“The Last Laugh” is built on a decent, if unbalanced script, a mixture of a reflection on aging and dying, a buddy road trip, and a film about stand-up comedy. The film has two major parts: the opening third where we’re introduced to Al Hart and Buddy Green at the assisted living center, watching Al go from resisting, to accepting, then resisting again, followed by the last two-thirds which is Al and Buddy out on the road, each running from their lives in some way. The opening third is a struggle to get through to the film’s main premise, but gets enjoyable enough in the middle, right before ending very abruptly. Too much setup, not enough resolution. A bad place to end a film about aging and dying. So, that’s strike one.

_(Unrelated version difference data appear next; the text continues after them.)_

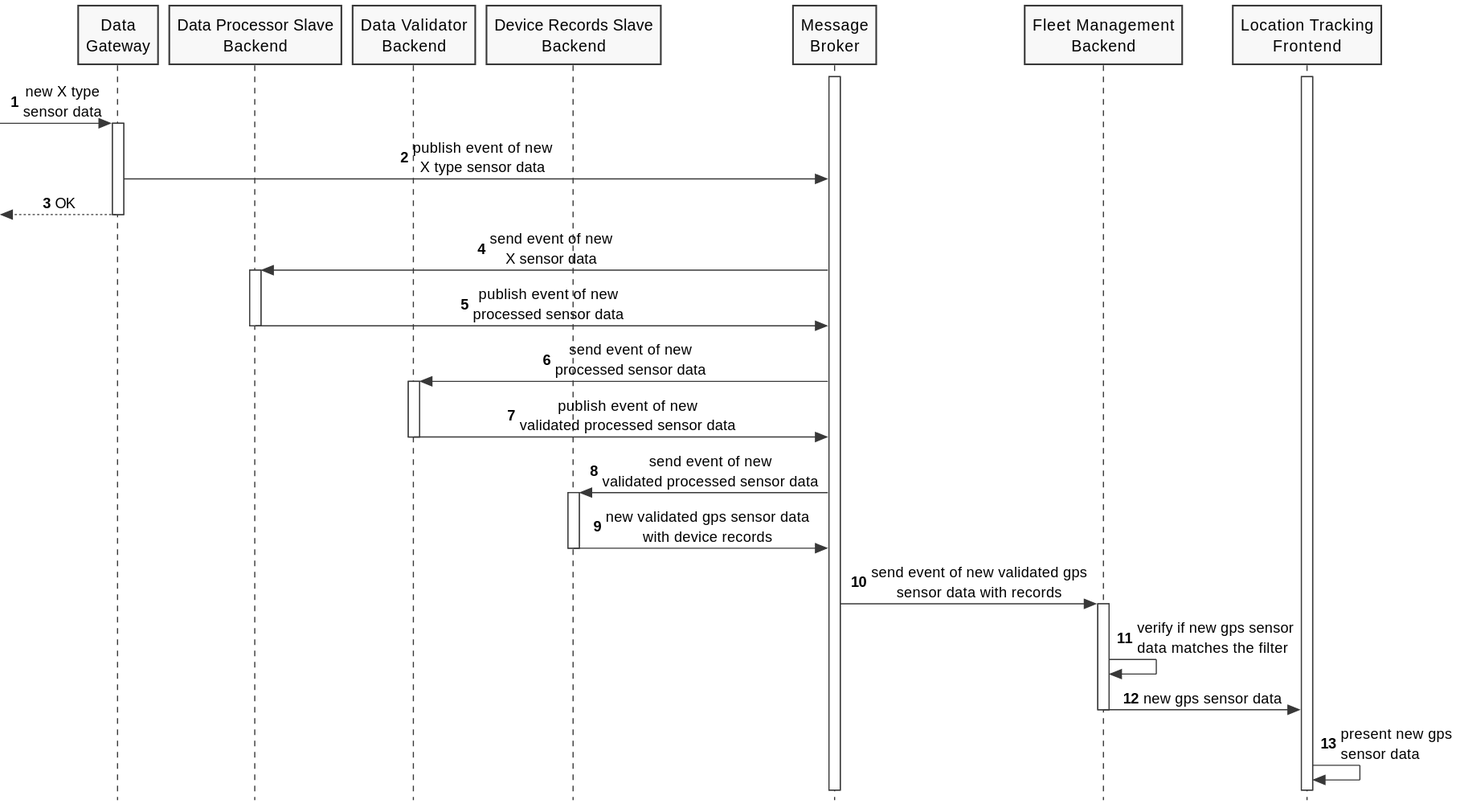
Earlier version of the PlantUML export docs/diagrams/process-view-level2-uc02.svg (FilipeMCruz/sensae-console).
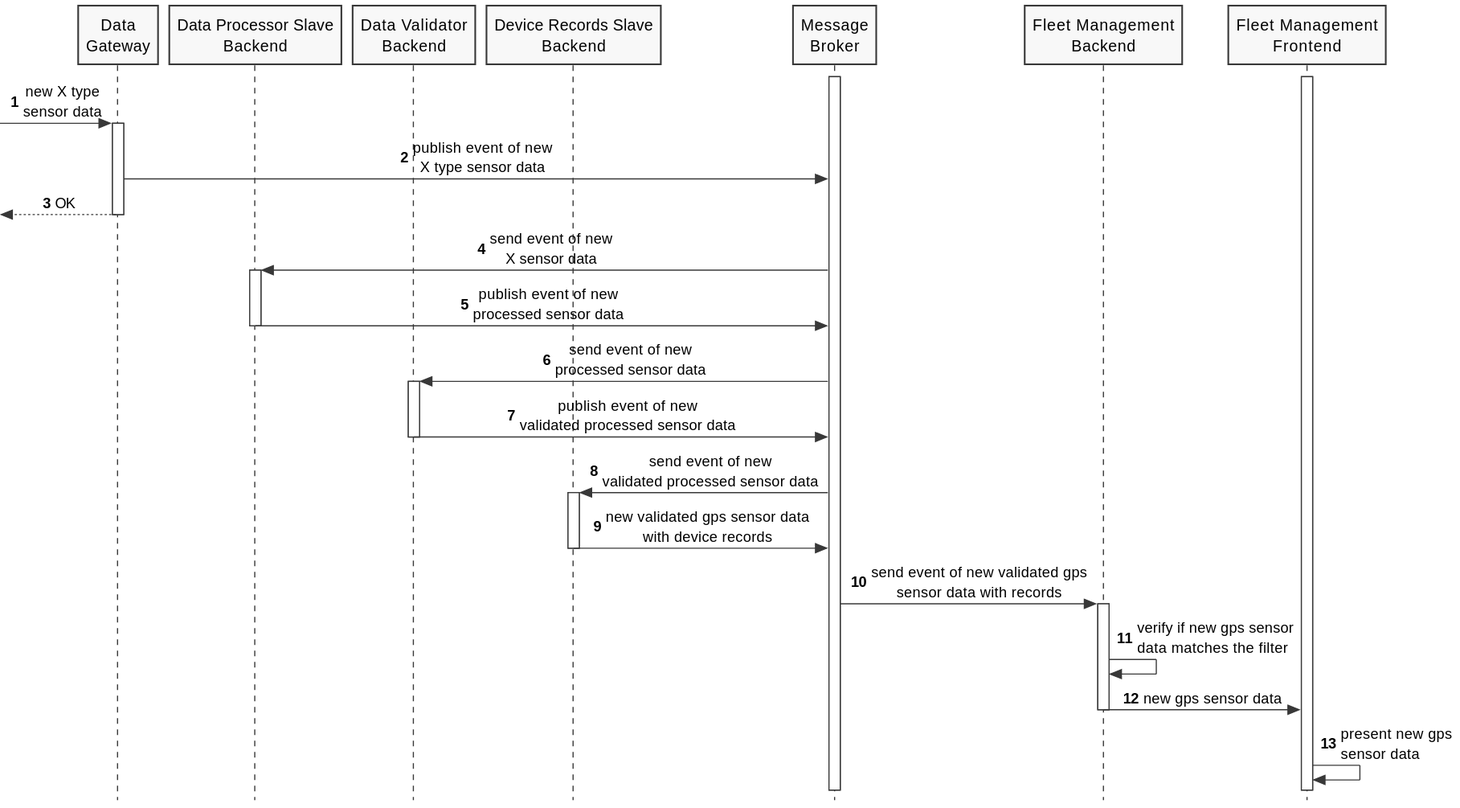
After the change.

Change to the diagram source:
```diff
@@ -13,7 +13,7 @@
 participant "Device Records Slave\nBackend" as DRSB
 participant "Message\nBroker" as MB
 participant "Fleet Management\nBackend" as LTB
-participant "Location Tracking\nFrontend" as LTF
+participant "Fleet Management\nFrontend" as LTF
 
 activate MB
 activate LTF
```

Strike two is a wholly unbelievable Chevy Chase, who is expected to play a straight-laced talent agent that apparently never touched a drug in his life. Anyone who knows Chevy Chase’s career can imagine how fake that performance might be, especially when he meets new love interest Doris (Andie MacDowell) while on the road. If you don’t know much about Chevy Chase’s life, check out the aforementioned “A Futile & Stupid Gesture” for his Caddyshack days. By contrast, I found Richard Dreyfuss’s performance to be much better, especially while doing stand-up, but also presenting a distinct character in Buddy Green, often shoring up Chevy Chase’s performance with their on-screen chemistry. It also helps that Buddy Green’s story is so much more compelling than Al Hart’s.

Layered on top of this is strike three: a wholly invasive original musical score from Greg Pritikin and Jay Weigel, a mixture of Gershwin-esque music that might have worked for the same movie forty years ago, but feels out of place for a film set during the modern day. Worse yet, while the score itself had a measure of consistency throughout the film, the music often clashed with the tone, especially towards the end as Buddy’s secret becomes apparent.

“The Last Laugh” (2019) is a gilded lily, built on a bad script, and severely underutilizes half of the cast. While Richard Dreyfuss excels as Buddy Green, Chevy Chase flounders as Al Hart, and the film attempts to overcome its difficulties with too much humor based on shock value. Fans of either Chevy Chase or Richard Drefyuss, or fans of stand-up comedy, may want to seek out this film, but beware it may leave you as disappointed as I was. 

Rotten Tomatoes: NR

Metacritic: NR

One Movie Punch: 5.0/10 

“The Last Laugh” (2019) is rated TV-MA and is currently streaming on Netflix.